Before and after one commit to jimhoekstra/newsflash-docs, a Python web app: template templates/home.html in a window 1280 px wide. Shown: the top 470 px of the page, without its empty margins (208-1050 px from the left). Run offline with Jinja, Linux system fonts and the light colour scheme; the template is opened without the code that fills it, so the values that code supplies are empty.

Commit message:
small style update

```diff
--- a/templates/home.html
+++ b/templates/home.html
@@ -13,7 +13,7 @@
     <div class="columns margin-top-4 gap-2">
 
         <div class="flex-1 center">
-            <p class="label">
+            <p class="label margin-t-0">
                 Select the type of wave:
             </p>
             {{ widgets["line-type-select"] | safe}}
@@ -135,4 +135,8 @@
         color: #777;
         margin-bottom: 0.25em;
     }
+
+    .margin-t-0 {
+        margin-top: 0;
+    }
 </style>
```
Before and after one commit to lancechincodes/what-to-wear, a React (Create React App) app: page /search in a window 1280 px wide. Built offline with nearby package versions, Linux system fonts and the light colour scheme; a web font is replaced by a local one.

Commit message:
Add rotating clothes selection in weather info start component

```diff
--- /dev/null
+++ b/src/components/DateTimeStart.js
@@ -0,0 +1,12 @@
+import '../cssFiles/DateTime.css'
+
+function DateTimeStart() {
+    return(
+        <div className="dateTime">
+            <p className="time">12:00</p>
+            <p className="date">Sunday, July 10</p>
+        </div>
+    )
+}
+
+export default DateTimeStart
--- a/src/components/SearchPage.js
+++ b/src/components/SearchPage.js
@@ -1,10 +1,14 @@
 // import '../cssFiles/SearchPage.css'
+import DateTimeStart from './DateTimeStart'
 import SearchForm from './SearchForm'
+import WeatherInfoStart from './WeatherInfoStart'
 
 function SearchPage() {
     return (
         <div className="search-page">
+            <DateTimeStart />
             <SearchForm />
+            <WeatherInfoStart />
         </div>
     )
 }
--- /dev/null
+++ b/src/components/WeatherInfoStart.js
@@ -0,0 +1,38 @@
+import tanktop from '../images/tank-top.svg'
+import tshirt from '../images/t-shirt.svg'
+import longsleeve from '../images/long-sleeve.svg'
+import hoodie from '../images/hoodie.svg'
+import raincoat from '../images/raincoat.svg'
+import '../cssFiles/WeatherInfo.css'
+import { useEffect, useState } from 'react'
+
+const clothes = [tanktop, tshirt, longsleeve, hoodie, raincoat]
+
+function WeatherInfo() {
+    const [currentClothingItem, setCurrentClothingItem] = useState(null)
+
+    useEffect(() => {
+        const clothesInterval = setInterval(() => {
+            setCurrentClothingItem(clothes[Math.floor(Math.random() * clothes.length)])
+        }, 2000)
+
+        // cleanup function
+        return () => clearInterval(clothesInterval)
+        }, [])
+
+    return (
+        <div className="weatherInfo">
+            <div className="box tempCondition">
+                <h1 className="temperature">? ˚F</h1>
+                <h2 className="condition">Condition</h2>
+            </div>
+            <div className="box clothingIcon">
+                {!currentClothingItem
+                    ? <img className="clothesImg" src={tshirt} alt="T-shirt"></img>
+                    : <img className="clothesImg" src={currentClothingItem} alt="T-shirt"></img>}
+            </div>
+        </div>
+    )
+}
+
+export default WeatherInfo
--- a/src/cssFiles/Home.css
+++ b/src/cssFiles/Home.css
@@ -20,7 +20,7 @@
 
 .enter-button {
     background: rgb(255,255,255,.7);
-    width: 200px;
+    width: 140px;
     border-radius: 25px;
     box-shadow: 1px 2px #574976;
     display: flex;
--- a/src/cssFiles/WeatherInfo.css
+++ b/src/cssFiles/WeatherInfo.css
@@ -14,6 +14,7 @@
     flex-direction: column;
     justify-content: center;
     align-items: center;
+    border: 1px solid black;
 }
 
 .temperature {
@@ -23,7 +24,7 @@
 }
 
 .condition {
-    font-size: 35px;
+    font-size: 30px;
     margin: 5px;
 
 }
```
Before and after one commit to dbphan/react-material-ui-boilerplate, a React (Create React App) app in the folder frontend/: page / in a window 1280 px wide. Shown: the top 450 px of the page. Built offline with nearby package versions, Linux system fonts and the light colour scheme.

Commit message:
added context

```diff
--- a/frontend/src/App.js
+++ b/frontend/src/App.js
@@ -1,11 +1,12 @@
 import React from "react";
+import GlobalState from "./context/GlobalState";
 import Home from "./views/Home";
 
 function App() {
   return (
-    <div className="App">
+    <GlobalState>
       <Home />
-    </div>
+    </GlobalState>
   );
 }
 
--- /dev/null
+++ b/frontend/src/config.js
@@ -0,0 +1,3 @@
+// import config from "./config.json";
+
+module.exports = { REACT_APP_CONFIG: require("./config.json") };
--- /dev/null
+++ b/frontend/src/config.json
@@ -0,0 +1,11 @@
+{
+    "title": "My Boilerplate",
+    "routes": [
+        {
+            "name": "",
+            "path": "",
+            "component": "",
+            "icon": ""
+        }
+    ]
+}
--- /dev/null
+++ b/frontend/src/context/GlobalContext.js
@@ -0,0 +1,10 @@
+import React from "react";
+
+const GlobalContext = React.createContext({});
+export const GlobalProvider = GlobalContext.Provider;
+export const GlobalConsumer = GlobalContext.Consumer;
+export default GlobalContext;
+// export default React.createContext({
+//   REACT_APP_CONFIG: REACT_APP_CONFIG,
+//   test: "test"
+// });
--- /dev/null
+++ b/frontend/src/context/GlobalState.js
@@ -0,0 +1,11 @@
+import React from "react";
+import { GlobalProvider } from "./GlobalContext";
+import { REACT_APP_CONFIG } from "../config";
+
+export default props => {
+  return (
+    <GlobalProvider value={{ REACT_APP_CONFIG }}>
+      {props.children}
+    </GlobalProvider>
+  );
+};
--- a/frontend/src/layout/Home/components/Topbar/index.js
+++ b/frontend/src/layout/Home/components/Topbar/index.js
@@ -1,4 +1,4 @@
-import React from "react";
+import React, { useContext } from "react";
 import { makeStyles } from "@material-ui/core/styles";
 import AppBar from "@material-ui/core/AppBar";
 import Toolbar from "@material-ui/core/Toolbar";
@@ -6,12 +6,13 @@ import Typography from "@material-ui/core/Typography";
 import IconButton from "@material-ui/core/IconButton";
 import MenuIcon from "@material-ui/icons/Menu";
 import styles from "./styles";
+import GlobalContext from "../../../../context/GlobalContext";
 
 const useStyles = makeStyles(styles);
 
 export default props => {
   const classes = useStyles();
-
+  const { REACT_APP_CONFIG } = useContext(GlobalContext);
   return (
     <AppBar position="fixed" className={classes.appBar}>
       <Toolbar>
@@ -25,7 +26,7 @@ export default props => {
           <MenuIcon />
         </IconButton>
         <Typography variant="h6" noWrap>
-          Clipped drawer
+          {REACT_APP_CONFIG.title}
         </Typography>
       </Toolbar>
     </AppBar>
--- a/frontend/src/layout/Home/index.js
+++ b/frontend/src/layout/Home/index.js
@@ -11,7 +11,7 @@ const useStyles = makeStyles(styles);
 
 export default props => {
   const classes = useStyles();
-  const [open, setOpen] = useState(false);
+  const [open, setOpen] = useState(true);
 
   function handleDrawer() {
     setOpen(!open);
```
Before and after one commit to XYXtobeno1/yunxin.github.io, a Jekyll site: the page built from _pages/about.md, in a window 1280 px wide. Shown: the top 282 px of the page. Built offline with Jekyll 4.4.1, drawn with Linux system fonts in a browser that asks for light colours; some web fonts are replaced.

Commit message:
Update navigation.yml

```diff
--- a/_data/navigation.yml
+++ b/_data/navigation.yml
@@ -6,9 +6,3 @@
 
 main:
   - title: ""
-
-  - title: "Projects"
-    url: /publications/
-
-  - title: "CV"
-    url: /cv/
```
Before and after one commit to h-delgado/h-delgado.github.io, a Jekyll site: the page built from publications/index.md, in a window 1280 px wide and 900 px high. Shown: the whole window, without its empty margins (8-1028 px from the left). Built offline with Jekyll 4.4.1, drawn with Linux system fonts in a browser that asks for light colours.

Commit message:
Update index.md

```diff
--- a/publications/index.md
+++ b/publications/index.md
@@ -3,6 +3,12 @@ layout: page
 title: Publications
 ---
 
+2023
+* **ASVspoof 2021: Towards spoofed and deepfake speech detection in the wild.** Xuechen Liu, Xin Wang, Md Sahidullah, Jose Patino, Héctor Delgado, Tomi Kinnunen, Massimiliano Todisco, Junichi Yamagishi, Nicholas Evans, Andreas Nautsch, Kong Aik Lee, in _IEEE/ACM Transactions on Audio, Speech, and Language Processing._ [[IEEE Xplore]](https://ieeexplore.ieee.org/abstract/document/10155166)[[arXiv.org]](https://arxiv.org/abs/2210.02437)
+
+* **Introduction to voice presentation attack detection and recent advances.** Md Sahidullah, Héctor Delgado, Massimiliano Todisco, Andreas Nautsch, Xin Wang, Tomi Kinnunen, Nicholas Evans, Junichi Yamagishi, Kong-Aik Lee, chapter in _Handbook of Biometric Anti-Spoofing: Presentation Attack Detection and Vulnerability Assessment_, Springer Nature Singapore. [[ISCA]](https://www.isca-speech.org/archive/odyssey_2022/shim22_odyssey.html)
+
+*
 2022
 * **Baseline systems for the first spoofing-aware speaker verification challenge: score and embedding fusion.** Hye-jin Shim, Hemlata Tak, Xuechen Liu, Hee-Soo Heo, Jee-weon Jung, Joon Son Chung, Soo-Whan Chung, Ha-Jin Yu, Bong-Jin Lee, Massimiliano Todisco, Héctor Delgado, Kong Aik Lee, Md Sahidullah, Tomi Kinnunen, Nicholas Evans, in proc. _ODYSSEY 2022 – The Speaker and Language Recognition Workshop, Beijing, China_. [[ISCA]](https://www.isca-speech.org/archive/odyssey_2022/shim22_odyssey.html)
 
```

---------------

▶ _What to work on_:
Search the records for the word "default" and copy every line where it occurs.

▶ _Written reply_:
+export default DateTimeStart
+export default WeatherInfo
+export default GlobalContext;
+// export default React.createContext({
+export default props => {
 export default props => {
@@ -25,7 +26,7 @@ export default props => {
 export default props => {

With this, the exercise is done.